▶ **SUPPLIED INFORMATION**
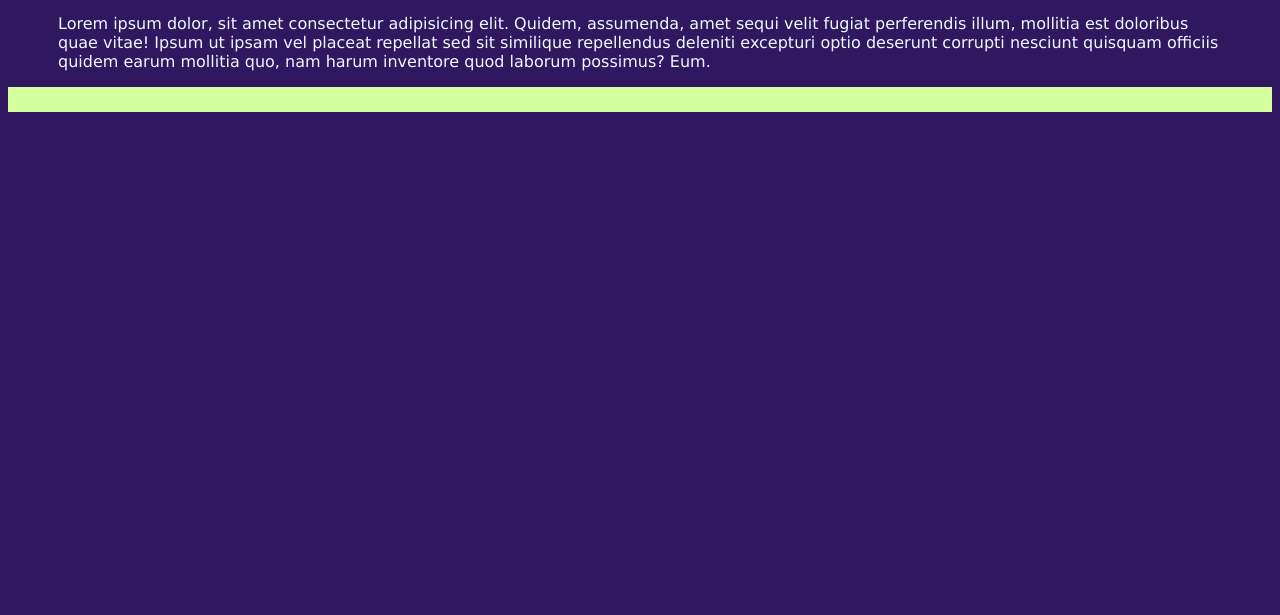
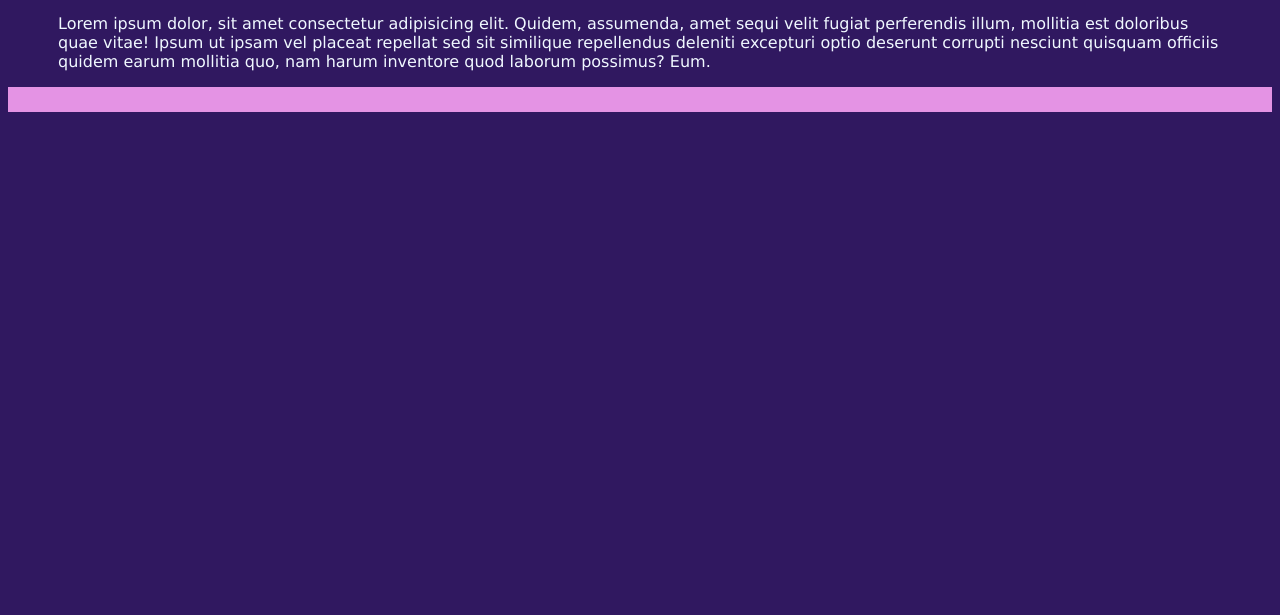
Before and after one commit to felipebuchee/BUCHE, a plain HTML site: page sobre.html in a window 1280 px wide. Shown: the part 185-800 px from the top of the page. Drawn offline with Linux system fonts and the light colour scheme.

Commit message:
Mudei as cores do rodapé

```diff
--- a/estilos/styles.css
+++ b/estilos/styles.css
@@ -47,8 +47,8 @@ main {
 }
 
 footer {
-    background-color: #d3ff9e;
-    color: #6ba12a;
+    background-color: #e493e4;
+    color: #301860;
     text-align: center;
     font-size: 20px;
     padding: 1%;
```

▶ **WHAT YOU SHOULD DO**
Work out how many lines in the records above contain the word "color". State only that number.

▶ **FINISHED TASK**
4